# Entries shown

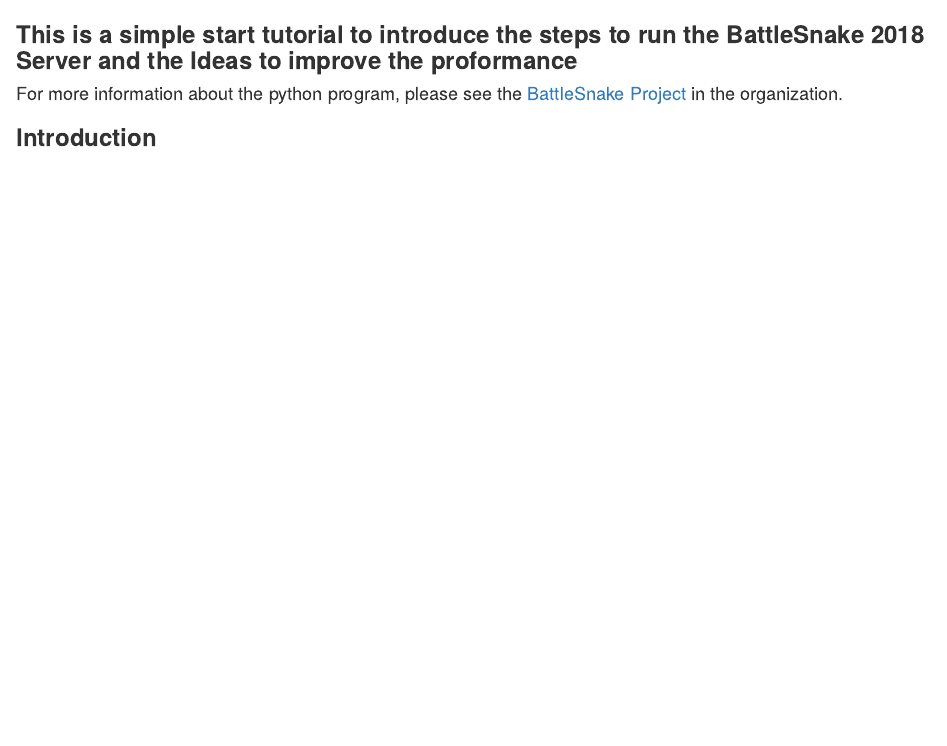
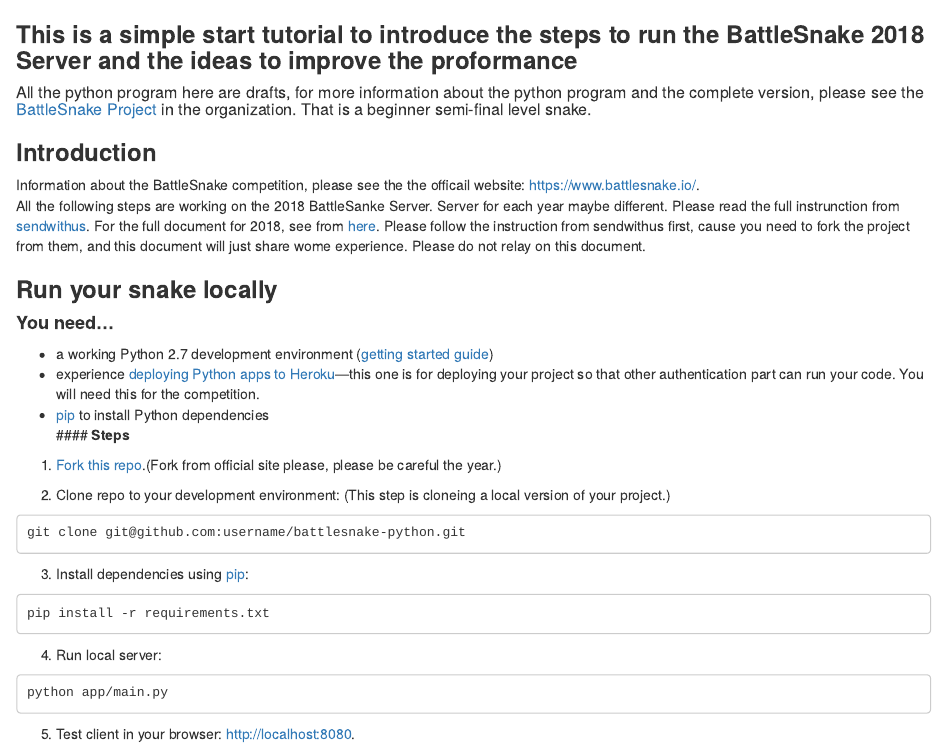
Before and after one commit to MCatherine1994/Python-Practice, an R Markdown document (BattleSnake Draft/README.rmd): the page in a window 1100 px wide, from its top. Rendered offline with R 4.5, knitr and Pandoc, with nearby package versions.

Commit message:
Update README.rmd

````diff
--- a/BattleSnake Draft/README.rmd
+++ b/BattleSnake Draft/README.rmd
@@ -1,4 +1,30 @@
-### **This is a simple start tutorial to introduce the steps to run the BattleSnake 2018 Server and the Ideas to improve the proformance**
-#### For more information about the python program, please see the [BattleSnake Project](https://github.com/BATSnake/battlesnake-python) in the organization.
+### **This is a simple start tutorial to introduce the steps to run the BattleSnake 2018 Server and the ideas to improve the proformance**
+##### All the python program here are drafts, for more information about the python program and the complete version, please see the [BattleSnake Project](https://github.com/BATSnake/battlesnake-python) in the organization. That is a beginner semi-final level snake.
 
 ### **Introduction**
+Information about the BattleSnake competition, please see the the officail website: https://www.battlesnake.io/.
+All the following steps are working on the 2018 BattleSanke Server. Server for each year maybe different. Please read the full instrunction from [sendwithus](https://github.com/sendwithus). For the full document for 2018, see from [here](https://github.com/sendwithus/battlesnake). Please follow the instruction from sendwithus first, cause you need to fork the project from them, and this document will just share wome experience. Please do not relay on this document.
+
+### **Run your snake locally**
+#### **You need...**
+* a working Python 2.7 development environment ([getting started guide](http://hackercodex.com/guide/python-development-environment-on-mac-osx/))
+* experience [deploying Python apps to Heroku](https://devcenter.heroku.com/articles/getting-started-with-python#introduction)---this one is for deploying your project so that other authentication part can run your code. You will need this for the competition.
+* [pip](https://pip.pypa.io/en/latest/installing.html) to install Python dependencies
+#### **Steps**
+1) [Fork this repo](https://github.com/sendwithus/battlesnake-python/fork).(Fork from official site please, please be careful the year.)
+
+2) Clone repo to your development environment: (This step is cloneing a local version of your project.)
+```
+git clone git@github.com:username/battlesnake-python.git
+```
+
+3) Install dependencies using [pip](https://pip.pypa.io/en/latest/installing.html):
+```
+pip install -r requirements.txt
+```
+
+4) Run local server:
+```
+python app/main.py
+```
+5) Test client in your browser: [http://localhost:8080](http://localhost:8080).
````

# Work order
Output the entries above verbatim, leaving out images.

# Answer to this problem
Before and after one commit to MCatherine1994/Python-Practice, an R Markdown document (BattleSnake Draft/README.rmd): the page in a window 1100 px wide, from its top. Rendered offline with R 4.5, knitr and Pandoc, with nearby package versions.

Commit message:
Update README.rmd

````diff
--- a/BattleSnake Draft/README.rmd
+++ b/BattleSnake Draft/README.rmd
@@ -1,4 +1,30 @@
-### **This is a simple start tutorial to introduce the steps to run the BattleSnake 2018 Server and the Ideas to improve the proformance**
-#### For more information about the python program, please see the [BattleSnake Project](https://github.com/BATSnake/battlesnake-python) in the organization.
+### **This is a simple start tutorial to introduce the steps to run the BattleSnake 2018 Server and the ideas to improve the proformance**
+##### All the python program here are drafts, for more information about the python program and the complete version, please see the [BattleSnake Project](https://github.com/BATSnake/battlesnake-python) in the organization. That is a beginner semi-final level snake.
 
 ### **Introduction**
+Information about the BattleSnake competition, please see the the officail website: https://www.battlesnake.io/.
+All the following steps are working on the 2018 BattleSanke Server. Server for each year maybe different. Please read the full instrunction from [sendwithus](https://github.com/sendwithus). For the full document for 2018, see from [here](https://github.com/sendwithus/battlesnake). Please follow the instruction from sendwithus first, cause you need to fork the project from them, and this document will just share wome experience. Please do not relay on this document.
+
+### **Run your snake locally**
+#### **You need...**
+* a working Python 2.7 development environment ([getting started guide](http://hackercodex.com/guide/python-development-environment-on-mac-osx/))
+* experience [deploying Python apps to Heroku](https://devcenter.heroku.com/articles/getting-started-with-python#introduction)---this one is for deploying your project so that other authentication part can run your code. You will need this for the competition.
+* [pip](https://pip.pypa.io/en/latest/installing.html) to install Python dependencies
+#### **Steps**
+1) [Fork this repo](https://github.com/sendwithus/battlesnake-python/fork).(Fork from official site please, please be careful the year.)
+
+2) Clone repo to your development environment: (This step is cloneing a local version of your project.)
+```
+git clone git@github.com:username/battlesnake-python.git
+```
+
+3) Install dependencies using [pip](https://pip.pypa.io/en/latest/installing.html):
+```
+pip install -r requirements.txt
+```
+
+4) Run local server:
+```
+python app/main.py
+```
+5) Test client in your browser: [http://localhost:8080](http://localhost:8080).
````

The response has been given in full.